Exercise: Filter the data for "shorter" and copy matching lines.

*** Listed entries Section Begins ***

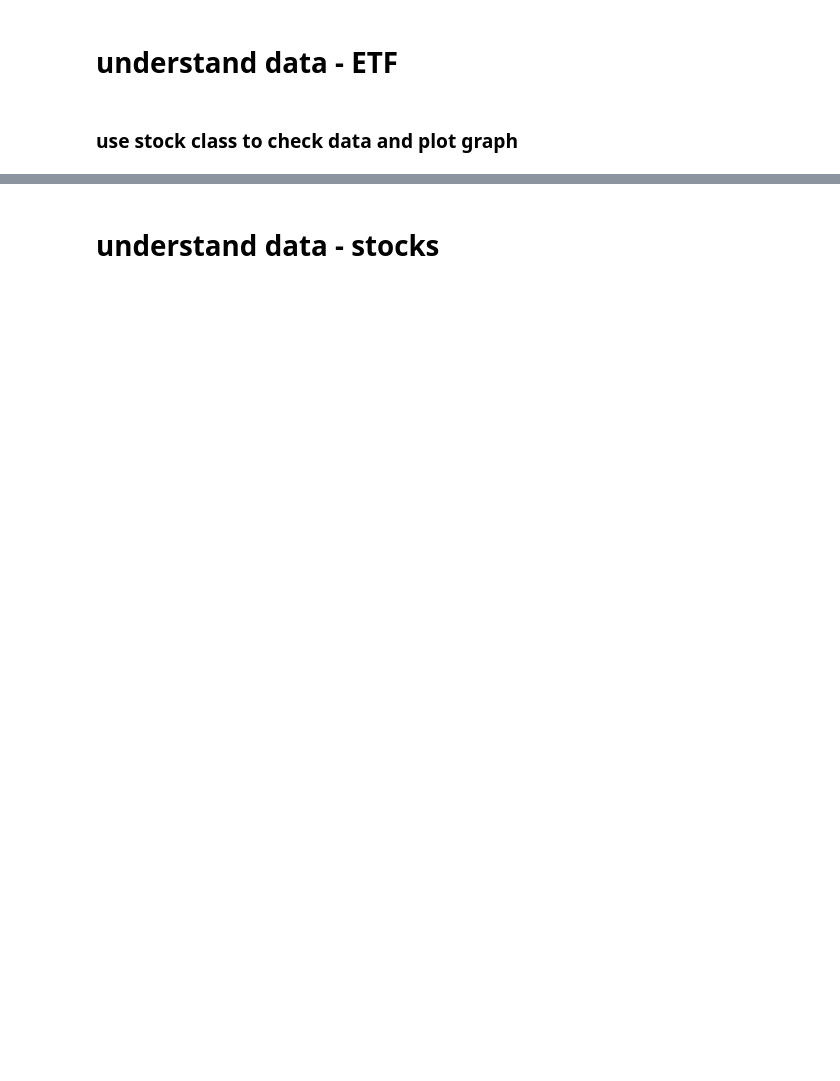
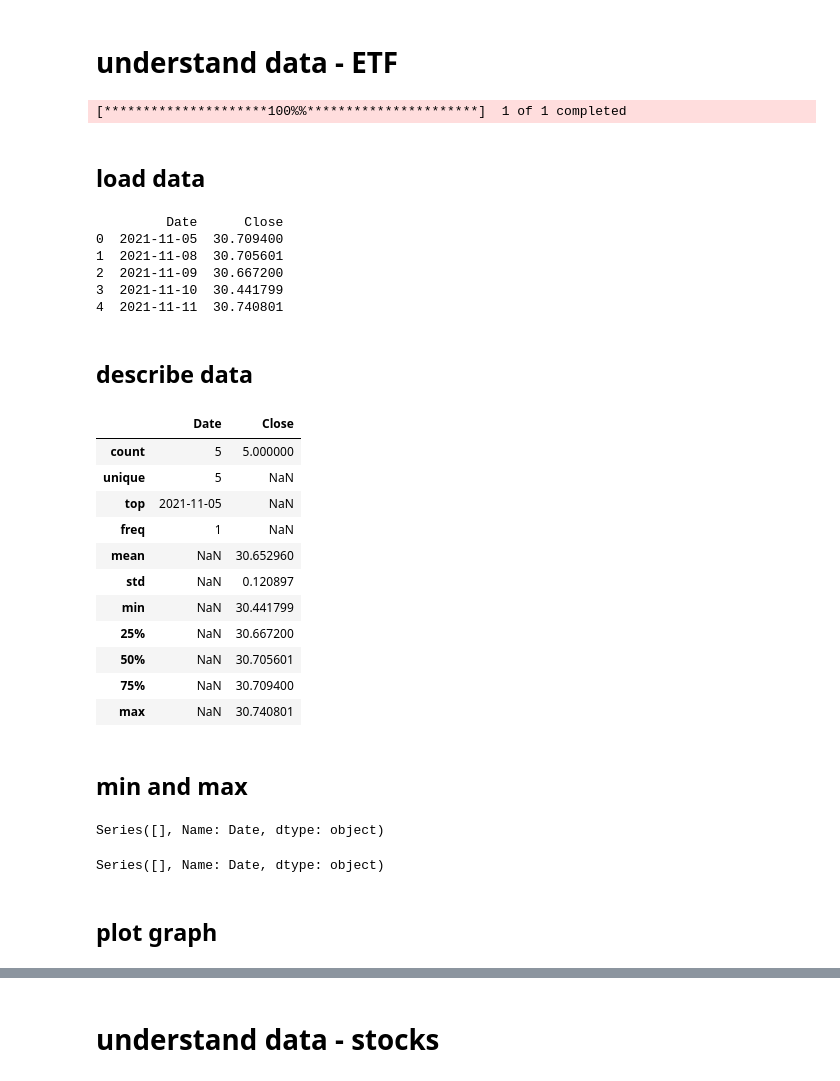
Before and after one commit to scaja/python_libraries_toolkits_for_modern_day_analysts_deprecated, a Jupyter notebook: 02_data_understanding.ipynb, the cells around one changed output, grey strips where cells are left out. Saved outputs shown, nothing was run; the diff lists cells and outputs as text; code cells hidden in the pictures; blank space fills up the shorter version.

Commit message:
data understanding updated

```diff
--- a/02_data_understanding.ipynb
+++ b/02_data_understanding.ipynb
@@ -27,29 +27,36 @@ warnings.filterwarnings("ignore", category=FutureWarning)
 # %%
-class stock:
+class stock_orig:
     def __init__(self, ticker_symbol):
+
+        # load data
         self.ticker_symbol = ticker_symbol
-        self.data = yf.download(ticker_symbol, start="2021-11-01", end="2024-03-31")
-        self.company_name = yf.Ticker(ticker_symbol).info['longName']
+        self.company_stock_prices = yf.download(ticker_symbol, start="2021-11-01", end="2024-03-31")
+        self.company_name = yf.Ticker(ticker_symbol).info['longName'].replace(r'/', ' ')
         self.currency = yf.Ticker(ticker_symbol).info['currency']
 
-    def save_stock_data(self):
-        self.data.to_csv('data/' + self.company_name + '.csv')
+        self.load_csv_company_stock_price = []
 
-    def print_stock_data(self):
-        print(self.data.head())
+    def save_csv_data(self):
+        self.company_stock_prices.to_csv('data/' + self.company_name + '.csv')
+
+    def load_csv_data(self):
+        self.load_csv_company_stock_price = pd.read_csv('data/' + self.company_name + '.csv')
 
     def plot_stock_data(self):
-        self.data['Close'].plot()
+        self.company_stock_prices['Close'].plot()
         plt.title(self.company_name)
         plt.show()
 
     def correlation_two_variables():
-        sns.regplot(x="engine-size", y="price", data=df)
-        plt.ylim(0,)
+        #sns.regplot(x="engine-size", y="price", data=df)
+        #plt.ylim(0,)
+        pass
+
+    def
 
     def to_sqlite_database(self):
-        conn = sqlite3.connect('stocks_original.db')
-        self.data['Close'].to_sql(name=self.company_name, con=conn, if_exists='replace')
+        conn = sqlite3.connect('stocks_orig.db')
+        self.company_stock_prices.to_sql(name=self.company_name, con=conn, if_exists='replace')
         conn.commit()
         conn.close()
 # %% [markdown]
@@ -76,4 +86,50 @@ for i in range(len(ticker_symbols)):
 # %% [markdown]
 # understand data - ETF
+# %%
+stock_orig_obj = stock_orig('WOOE.AS')
+# %% [output]
+[*********************100%%**********************]  1 of 1 completed
+# %% [markdown]
+## load data
+# %%
+stock_orig_obj.load_csv_data()
+aux_var_dataframe = stock_orig_obj.load_csv_company_stock_price.head(5)[['Date', 'Close']]
+print(aux_var_dataframe)
+# %% [output]
+         Date      Close
+0  2021-11-05  30.709400
+1  2021-11-08  30.705601
+2  2021-11-09  30.667200
+3  2021-11-10  30.441799
+4  2021-11-11  30.740801
+# %% [markdown]
+## describe data
+# %%
+aux_var_dataframe.describe(include = 'all')
+# %% [output]
+|  | Date | Close |
+| count | 5 | 5.000000 |
+| unique | 5 | NaN |
+| top | 2021-11-05 | NaN |
+| freq | 1 | NaN |
+| mean | NaN | 30.652960 |
+| std | NaN | 0.120897 |
+| min | NaN | 30.441799 |
+| 25% | NaN | 30.667200 |
+| 50% | NaN | 30.705601 |
+| 75% | NaN | 30.709400 |
+| max | NaN | 30.740801 |
+# %% [markdown]
+## min and max
+# %%
+aux_var_min = aux_var_dataframe.loc[aux_var_dataframe['Close'] <= 22.730000, 'Date']
+print(aux_var_min.head())
+# %% [output]
+Series([], Name: Date, dtype: object)
+# %%
+aux_var_max = aux_var_dataframe.loc[aux_var_dataframe['Close'] >= 33.823799, 'Date']
+print(aux_var_max.head())
+# %% [output]
+Series([], Name: Date, dtype: object)
 # %% [markdown]
-### use stock class to check data and plot graph
+## plot graph
```
Also changed, not shown: parts of 12 cells of this notebook, 12 other files.
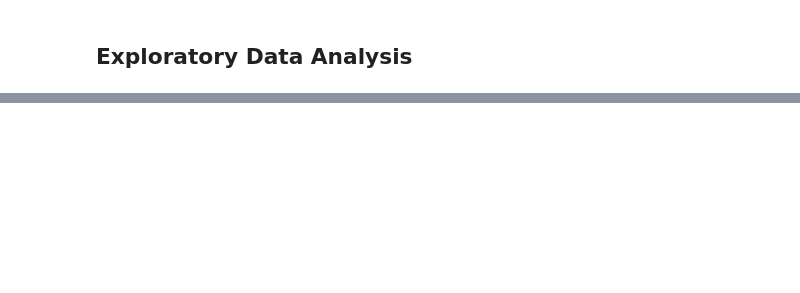
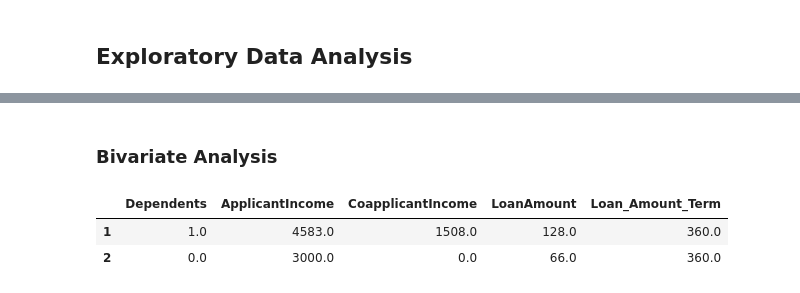
Before and after one commit to KudoroEsther/Files_Backend, a Jupyter notebook: HomeLoan.ipynb, the cells around one changed output, grey strips where cells are left out. Cells and saved outputs as stored; diff of their text form; code cells hidden in the pictures; blank space fills up the shorter version.

```diff
--- a/HomeLoan.ipynb
+++ b/HomeLoan.ipynb
@@ -123,0 +425,13 @@ df[num_features].describe().T
+# %% [markdown]
+### **Bivariate Analysis**
+# %%
+num_features = df.select_dtypes(include=['float64', 'int64']).columns
+num_features = num_features.drop("Credit_History")
+
+#Converting to dataframe
+num_features = pd.DataFrame(df[num_features])
+num_features.head(2)
+# %% [output]
+|  | Dependents | ApplicantIncome | CoapplicantIncome | LoanAmount | Loan_Amount_Term |
+| 1 | 1.0 | 4583.0 | 1508.0 | 128.0 | 360.0 |
+| 2 | 0.0 | 3000.0 | 0.0 | 66.0 | 360.0 |
```
Also changed, not shown: parts of 19 cells of this notebook.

*** Listed entries Section Ends ***

Result:
Before and after one commit to scaja/python_libraries_toolkits_for_modern_day_analysts_deprecated, a Jupyter notebook: 02_data_understanding.ipynb, the cells around one changed output, grey strips where cells are left out. Saved outputs shown, nothing was run; the diff lists cells and outputs as text; code cells hidden in the pictures; blank space fills up the shorter version.
Before and after one commit to KudoroEsther/Files_Backend, a Jupyter notebook: HomeLoan.ipynb, the cells around one changed output, grey strips where cells are left out. Cells and saved outputs as stored; diff of their text form; code cells hidden in the pictures; blank space fills up the shorter version.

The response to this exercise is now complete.